There are many reasons why weight management during pregnancy is so important.
Obesity has been found to be associated with major physical, psychological, social comorbidities and economic consequences (Australian Institute of Health and Welfare, 2006) and is defined as body mass index (BMI) over 30kg/m2 (IOM, 2009).
How Being Overweight Affects Health and Wellbeing
Physical comorbidities that have a serious consequence on health and quality of life include cardiovascular disease, diabetes, and cancer (Wadden, Brownell & Foster, 2002).
Other less serious health problems like sleep apnea, respiratory problems, gallstones, osteoarthritis, skin and skeletal disorders, and reproductive problems for women (Field, Barnoya & Colditz, 2002) may reduce quality of life and have shown to be associated with obesity.
Social comorbidities with obesity can be demonstrated by weight-based prejudice and discrimination of the obese in areas such as employment, healthcare, education, the media and interpersonal relationships (Puhl & Brownell, 2001). Due to weight-based prejudice and discrimination, negative psychological consequences can result. Body image has been shown to be poor in pregnant women (Huang, Wang, & Dai, 2010) and has been proposed as both a mediator and moderator of the relationship between weight and mental health (Markowitz, Friedman & Arent, 2008).
The psychosocial factors that have been measured in past studies focused on maternal obesity include depression, anxiety and stress; body image and perceived body weight; and other psychosocial factors (Skouteris, 2013).
At a population level, excess weight is weakly associated with poorer psychological wellbeing (Wadden, Womble, Stunkard, & Anderson, 2002) and obese women are more vulnerable than men to symptoms of depression and low self-esteem (Carpenter, Hasin, Allison & Faith, 2000). Differences in results indicate some studies showing no association between depressive symptoms and maternal body mass index (BMI) (Walker & Kim, 2002; Krause, Ostbye, Swamy, 2009; Huang et al., 2010; DiPietro, Millet, Costigan, Gurewitsch & Caufield, 2003).
Obesity is increasing in prevalence in recent years (Australian Institute of Health and Welfare, 2003). According to the Australian Bureau of Statistics (2009), approximately 37% of Australian adults are overweight and an additional 24% are obese.
Haby and Markwick (2008) predict that by 2025, 46% of Australian adults will be overweight (BMI between 25 and 30kg/m2) and 37% will be obese.
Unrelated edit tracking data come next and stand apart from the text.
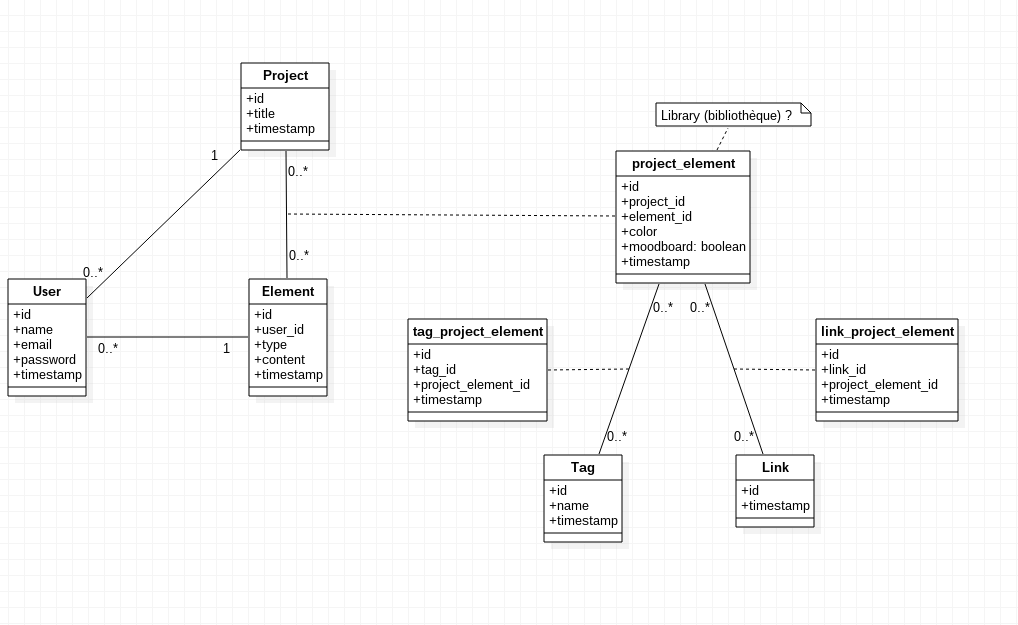
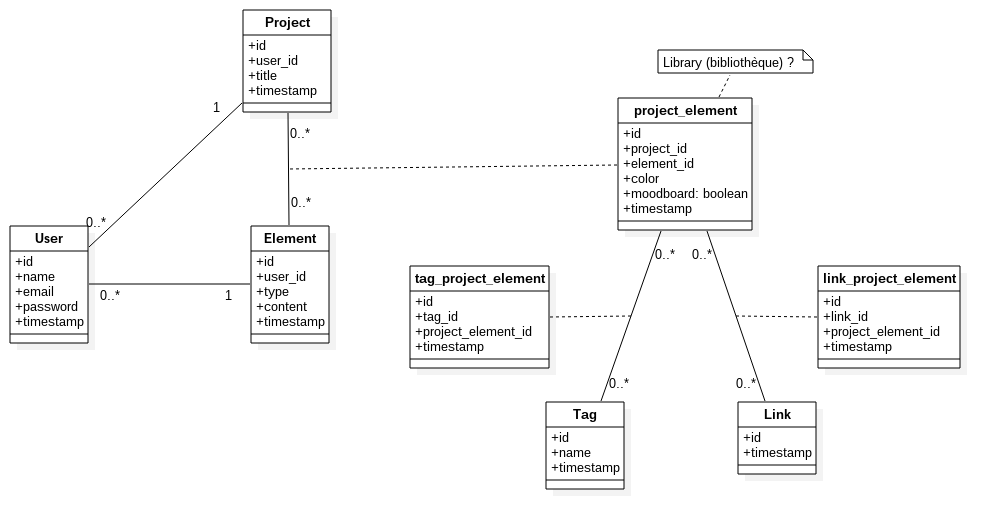
mise en place bdd

diff --git a/README.md b/README.md
@@ -120,6 +120,8 @@ accéder aux fonctionnalités gratuites de l'outil.
 
 + **us 4.6.** > En tant qu'**utilisatrice**, je peux organiser mon espace de travail (moodboard) en reliant entre eux les éléments affichés. Cela me permet de matérialiser visuellement les liens entre mes idées.
 
++ **us 4.7.** > En tant qu'**utilisatrice**, je peux organiser mon espace de travail (moodboard) en reliant entre eux les éléments affichés. Cela me permet de matérialiser visuellement les liens entre mes idées.
+
 
 ##### lot 5. > Partage
 
@@ -178,4 +180,5 @@ Les versions suivantes pourront ensuite inclure, par ordre de priorité,  ... :
 + le lot **9.**
 + la complétion du lot **8.**
 + la complétion du lot **3.**
+
 

diff --git a/documentation/mpd.md b/documentation/mpd.md
@@ -1,0 +1,27 @@
+# Modèle Physique de Données
+
+### User
++ id: INTEGER NOT NULL [PK]
++ name: VARCHAR
++ email: VARCHAR
++ password: VARCHAR
++ timestamp
+
+### Project
++ id: INTEGER NOT NULL [PK]
++ user_id:  INTEGER NOT NULL [FK]
++ title: VARCHAR
++ timestamp
+
+### Element
++ id: INTEGER NOT NULL [PK]
++ user_id:  INTEGER NOT NULL [FK]
++ type: VARCHAR ?
++ content: ???
++ timestamp
+
+### project_element
++ id:  INTEGER NOT NULL [PK]
++ project_id:  INTEGER NOT NULL [FK]
++ element_id:  INTEGER NOT NULL [FK]
++ timestamp

diff --git a/documentation/questionnements_bdd.md b/documentation/questionnements_bdd.md
@@ -1,0 +1,16 @@
+# Base de Donnée
+
+## created_at / updated_at / deleted_at
+
+besoin d'une colonne updated_at ? current_time ou null ?
+
+besoin d'une colonne deleted_at ? (null)
+
+## valeur par défaut
+
+Project title : Tel que défini : Quel nom ? ( new project, new mindmap, ... ? )
+
+## classes & attributs
+
+Class Project : ajouter un attribut description ?
+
Lifestyle changes including worldwide increases in sedentary behaviour, decline in physical activity, and easy access to pre-packaged, high-energy foods (Cameron et al, 2003) are thought to be responsible for the increasing prevalence in obesity (Swinburn & Egger, 2004).
Of Australian women over the age of 18, there are 31% overweight and 23.6% obese (Australian Bureau of Statistics, 2009), with 34% of pregnant women being overweight or obese, having a BMI above 25kg/m2 (Callaway, Prins, Chang, McIntre, 2006).
Weight Management during Pregnancy
Pregnancy is a time of change whereby major psychological and physical aspects are placing women at risk of gaining excessive weight.
While weight gain is common and increasing in prevalence in western societies, it is also increasing in prevalence in developing and non-western countries (World Health Organisation, 2010). This suggests excessive weight gain during pregnancy is now becoming a global problem.
Studies show that women who gain excessive weight during pregnancy have an increased risk of post-partum obesity in themselves and their children (Oken, Taveras, Kleinman, Rich-Edwards & Gillman, 2007; Olson, 2007). Amorim, Rossner, Neovius, Lourenco & Linne (2007) showed one in five women retain at least 5kg of gestational weight gain at 6-18 months post birth. This weight retention was a strong predictor of the woman being overweight or obese, more than ten years after birth.
Psychologists can assist women with weight management during pregnancy, by helping to guide their dietary intake, exercise regime and lifestyle choices, and supporting their emotional and psychological wellbeing.
Author: Cassandra Gist, BPsych (Hons), MPsych, MAPS.
Brisbane Psychologist Cassandra Gist has a Masters in Health Psychology, and is able to treat clients aged from two years old right through to adulthood. She is experienced in working with Aboriginal and Torres Strait Islander communities, as well as children and families affected by Autism Spectrum Disorder.
To make an appointment with Brisbane Psychologist Cassandra Gist, try
Online Booking – Loganholme.
Alternatively, you can call M1 Psychology (Loganholme) on (07) 3067 9129.